Phillipian Commentary: Instagram Slacktivism

If you’ve been on Instagram over the summer, chances are you’ve seen a friend’s account with a blue profile picture. In place of the latest Kardashian craze, #BlueforSudan trended as a way to express solidarity with the people of Sudan after a police crackdown early this June killed as many as 100 peaceful protestors. There were nearly 120,000 posts and tweets supporting the movement, and household names such as Rihanna, SZA, and Cardi B all changed their profile pictures to indicate their support. But is changing your profile picture enough to call yourself an activist? After contemplating this question, I realized that I, like many others, was unlikely to follow up, in information or donations, to the cause in Sudan. So, is it disingenuous to change a profile picture with no intention of alleviating or learning more about the situation?

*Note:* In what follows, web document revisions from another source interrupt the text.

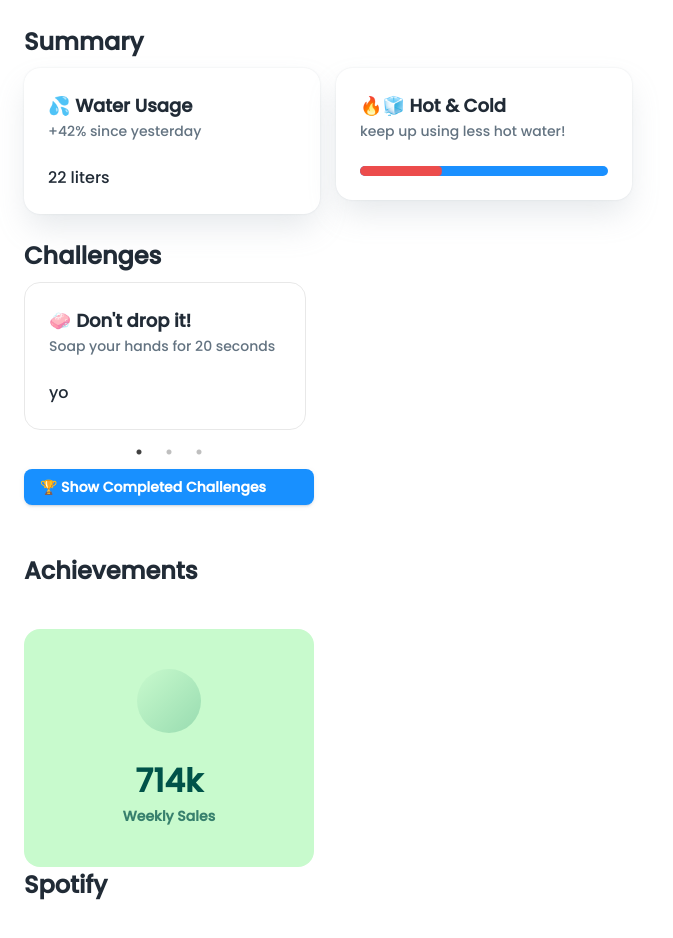
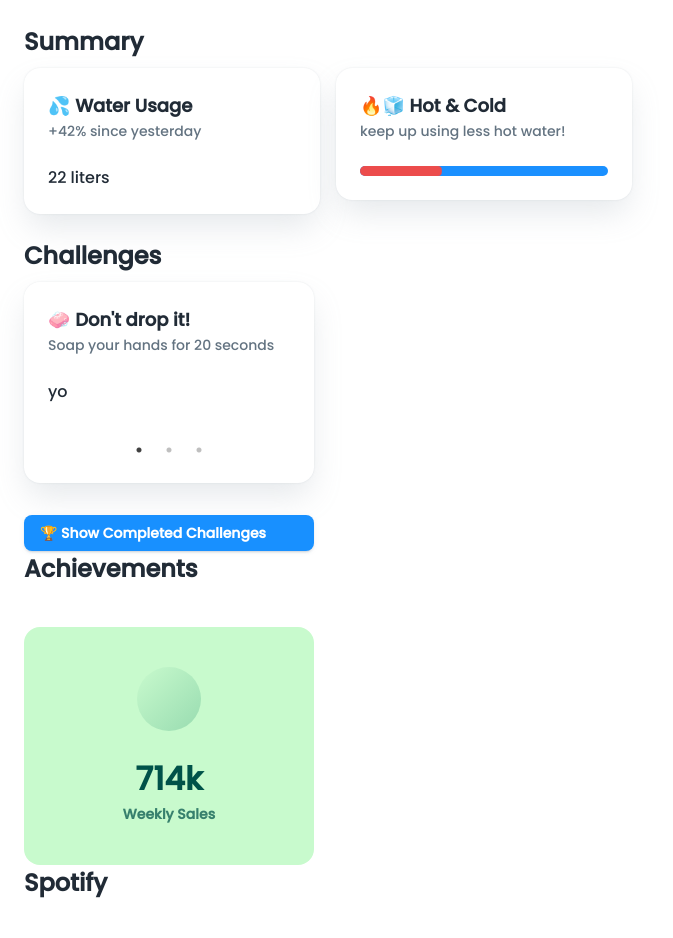
Before and after one commit to minajevs/clubpenguin, a React (Create React App) app: page /app in a window 1280 px wide. Shown: the top 938 px of the page, without its empty margins (0-673 px from the left). Built offline with nearby package versions, Linux system fonts and the light colour scheme.

Commit message:
fix card shadow

```diff
--- a/src/components/app/AppChallenges.tsx
+++ b/src/components/app/AppChallenges.tsx
@@ -8,7 +8,7 @@ const Slide = styled('div')(({ theme }) => ({
 
 const ChallengeCard = styled(Card)(({ theme }) => ({
   boxShadow: 'none',
-  border: '1px solid #e8e8e8',
+  border: 'none',
   backgroundColor: '#ffffff'
 }))
 
@@ -21,7 +21,9 @@ const settings: Settings = {
 }
 
 export const AppChallenges = () => {
-  return <Box sx={{ pb: 6 }} dir="ltr">
+  return <>
+    <Card>
+      <Box sx={{ pb: 6, border: "none" }} dir="ltr">
         <Slider {...settings}>
           <Slide>
             <ChallengeCard>
@@ -48,6 +50,9 @@ export const AppChallenges = () => {
             </ChallengeCard>
           </Slide>
         </Slider>
+      </Box>
+    </Card>
+
     <Button
       variant="contained"
       color='info'
@@ -59,7 +64,7 @@ export const AppChallenges = () => {
     >
       🏆 Show completed challenges
     </Button>
-  </Box>
+  </>
 }
 
 export default AppChallenges
```
Lines whose indentation alone changed are shown as unchanged.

Slacktivism, as defined by the Oxford Dictionary, refers to “the practice of supporting a political or social cause… involving very little effort or commitment.” Such movements on Instagram are just that — a way to displace responsibility to someone else. You convince yourself that by changing your profile picture, others will learn more and support the movement–even when you haven’t done anything of the sort yourself. However, this creates a spiral of inaction in which accounts repost the same image, giving the burden of actually creating change to the next person. Slacktivism allows us to settle at doing the bare minimum while believing we’re activists.

Take, as a cautionary example, the account @SudanMealProject. Posting a blue image, it stated that it would “provide one meal to starving Sudanese children” for every person who followed the account and shared the post. A simple glance would probably have been enough to deduce that this was account was in fact a scam. The owners never made clear how the meals would be given to the children, charity organizations were nowhere referenced, and even the post itself, with its poor quality and generic white text, looked suspicious. And yet, the account amassed almost 400,000 followers before the account’s creator revealed it was a scam–claiming that they had no idea it was going to blow up like it did. A double take would’ve been sufficient to realize the inauthenticity of the post’s claims, but for almost 400,000 people, this extra second was one too many. The very same people who were priding themselves on being activists and engineering change had not taken the time to investigate the information that they shared.

Of course, none of this is to say that nobody who’s changed their profile picture is making a difference. Actress Sophia Bush uses her platform to share real ways people can make a difference in Sudan — providing a trustworthy GoFundMe page, giving a script for a call to congress, and supplying the names of organizations to donate to.

Alas, we cannot continue to foster a culture of blind reposts and recycled words of support. We should not let ourselves be content at applying minuscule amounts of effort into things we claim to care about. Though it isn’t disingenuous to change your profile picture even if you don’t really know what’s going on in Sudan, you cannot consider your mission fulfilled if that’s all you’re doing. None of us are happy with the humanitarian crisis in Sudan, but to pat yourself on the back, call yourself an activist, and furthermore to disapprove of those who don’t participate in the #BlueforSudan campaign, is completely misguided.

Solidarity is different than activism, and while both are admirable qualities, one doesn’t necessarily affect the other. The next time you’re tempted to support such a movement, perhaps first take it upon yourself to become better informed about the subject and avenues to provide applicable aid.